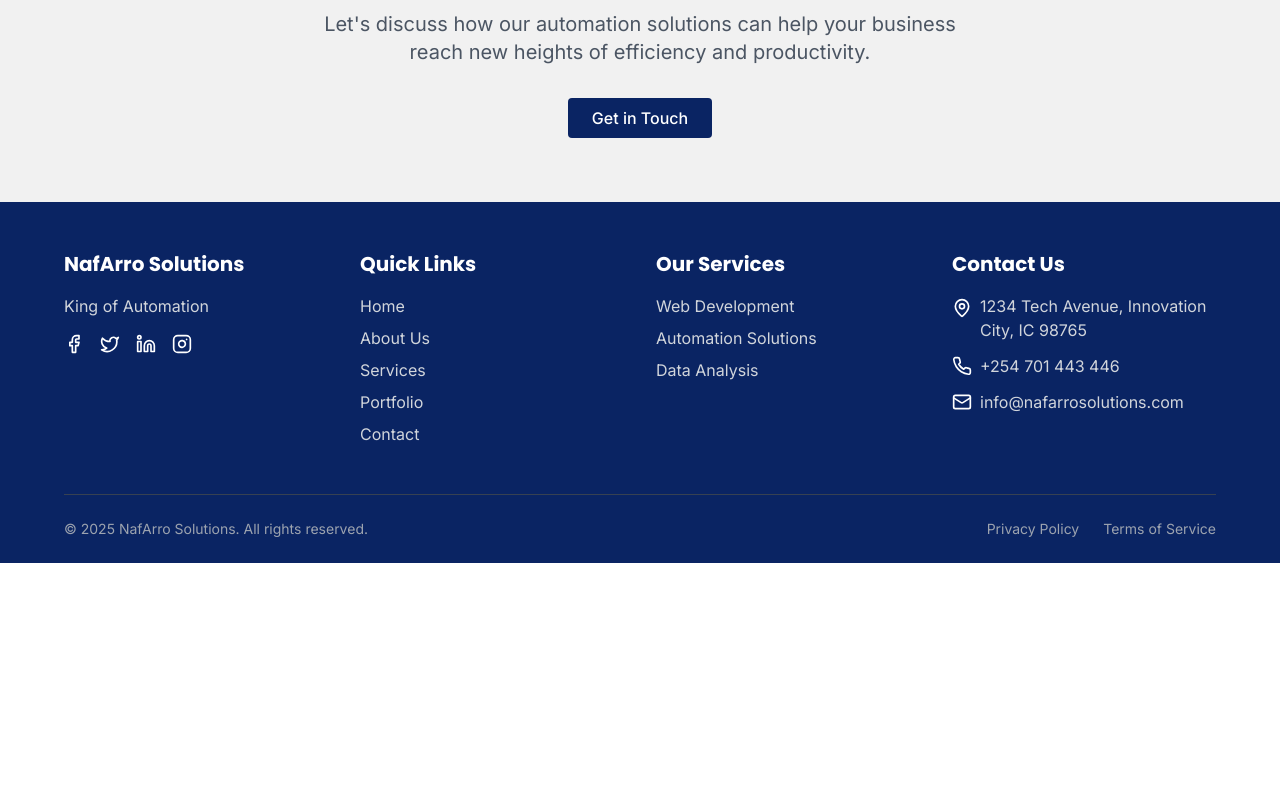
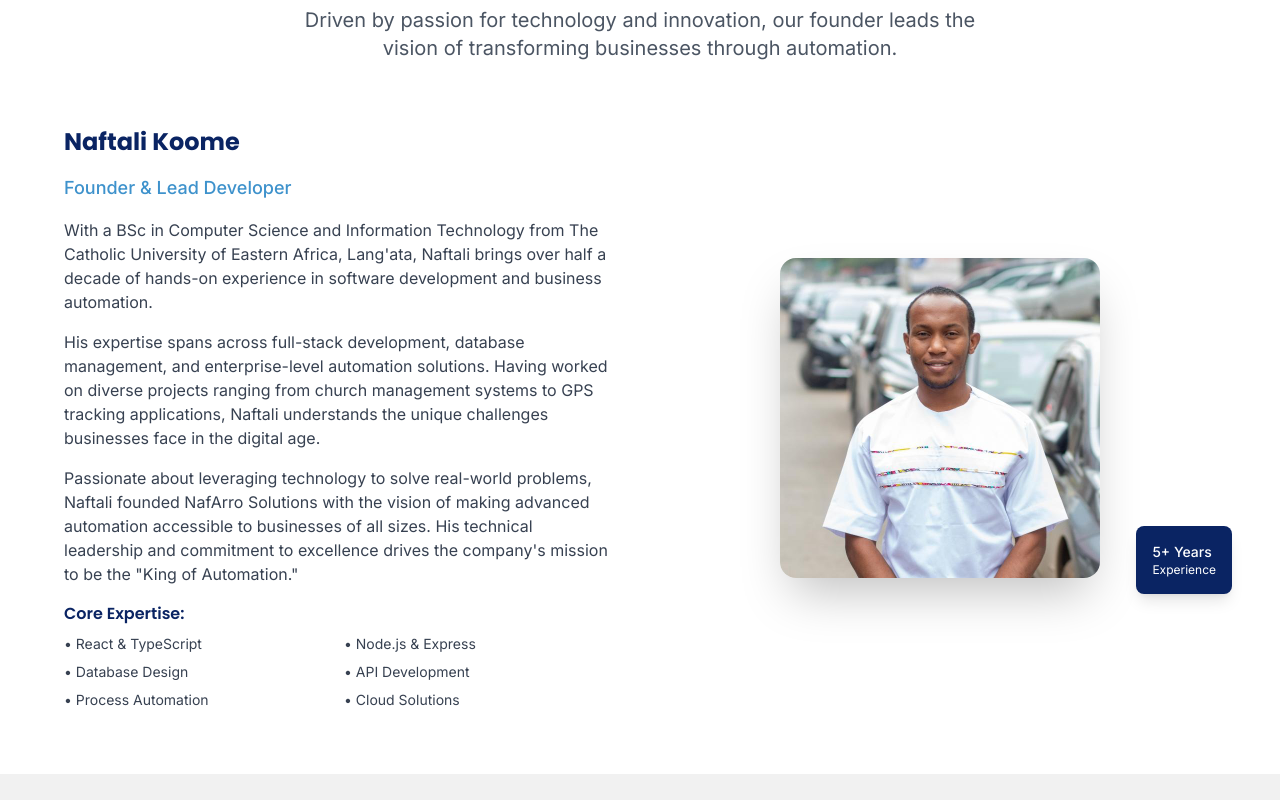
Before and after one commit to Tali1911/king-of-automation-web, a React (Vite) app: page /about in a window 1280 px wide. Shown: the part 2040-2840 px from the top of the page. Before the commit the page ends 2603 px from the top, so only its background shows below. Built offline with nearby package versions, Linux system fonts and the light colour scheme.

Commit message:
Add founder information

```diff
--- a/src/pages/AboutPage.tsx
+++ b/src/pages/AboutPage.tsx
@@ -3,6 +3,7 @@ import React, { useEffect } from 'react';
 import { CheckCircle, Clock, Users, Award } from 'lucide-react';
 import { Link } from 'react-router-dom';
 import SEO from '../components/SEO';
+import founderImage from '../assets/founder-naftali-koome.jpg';
 
 const AboutPage = () => {
   // Animation on scroll functionality
@@ -66,7 +67,10 @@ const AboutPage = () => {
       "founders": [
         {
           "@type": "Person",
-          "name": "NafArro Team"
+          "name": "Naftali Koome",
+          "jobTitle": "Founder & Lead Developer",
+          "alumniOf": "The Catholic University of Eastern Africa",
+          "knowsAbout": ["Computer Science", "Software Development", "Business Automation"]
         }
       ],
       "address": {
@@ -195,6 +199,67 @@ const AboutPage = () => {
         </div>
       </section>
 
+      {/* Founder Section */}
+      <section className="py-16">
+        <div className="container-custom">
+          <div className="text-center mb-16 animate-on-scroll">
+            <h2 className="text-3xl md:text-4xl font-bold mb-4 text-primary">Meet Our Founder</h2>
+            <p className="text-xl text-gray-600 max-w-2xl mx-auto">
+              Driven by passion for technology and innovation, our founder leads the vision of transforming businesses through automation.
+            </p>
+          </div>
+
+          <div className="grid grid-cols-1 lg:grid-cols-2 gap-12 items-center">
+            <div className="order-2 lg:order-1 animate-on-scroll">
+              <h3 className="text-2xl font-bold mb-4 text-primary">Naftali Koome</h3>
+              <p className="text-lg text-accent mb-4 font-medium">Founder & Lead Developer</p>
+
+              <div className="space-y-4 text-gray-700">
+                <p>
+                  With a BSc in Computer Science and Information Technology from The Catholic University of Eastern Africa, Lang'ata, Naftali brings over half a decade of hands-on experience in software development and business automation.
+                </p>
+
+                <p>
+                  His expertise spans across full-stack development, database management, and enterprise-level automation solutions. Having worked on diverse projects ranging from church management systems to GPS tracking applications, Naftali understands the unique challenges businesses face in the digital age.
+                </p>
+
+                <p>
+                  Passionate about leveraging technology to solve real-world problems, Naftali founded NafArro Solutions with the vision of making advanced automation accessible to businesses of all sizes. His technical leadership and commitment to excellence drives the company's mission to be the "King of Automation."
+                </p>
+
+                <div className="mt-6">
+                  <h4 className="font-semibold text-primary mb-2">Core Expertise:</h4>
+                  <ul className="grid grid-cols-2 gap-2 text-sm">
+                    <li>• React & TypeScript</li>
+                    <li>• Node.js & Express</li>
+                    <li>• Database Design</li>
+                    <li>• API Development</li>
+                    <li>• Process Automation</li>
+                    <li>• Cloud Solutions</li>
+                  </ul>
+                </div>
+              </div>
+            </div>
+
+            <div className="order-1 lg:order-2 animate-on-scroll">
+              <div className="relative">
+                <div className="w-80 h-80 mx-auto rounded-2xl overflow-hidden shadow-2xl">
+                  <img
+                    src={founderImage}
+                    alt="Naftali Koome, Founder of NafArro Solutions"
+                    className="w-full h-full object-cover"
+                  />
+                </div>
+                <div className="absolute -bottom-4 -right-4 bg-primary text-white p-4 rounded-lg shadow-lg">
+                  <p className="text-sm font-medium">5+ Years</p>
+                  <p className="text-xs">Experience</p>
+                </div>
+              </div>
+            </div>
+          </div>
+        </div>
+      </section>
+
       {/* CTA */}
       <section className="py-16 bg-muted">
         <div className="container-custom">
```
Also changed, not shown: src/assets/founder-naftali-koome.jpg (added).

******

◆ How to complete this task
For every line in the records above that holds "const", add one, and report the sum alone.

◆ Answer area
3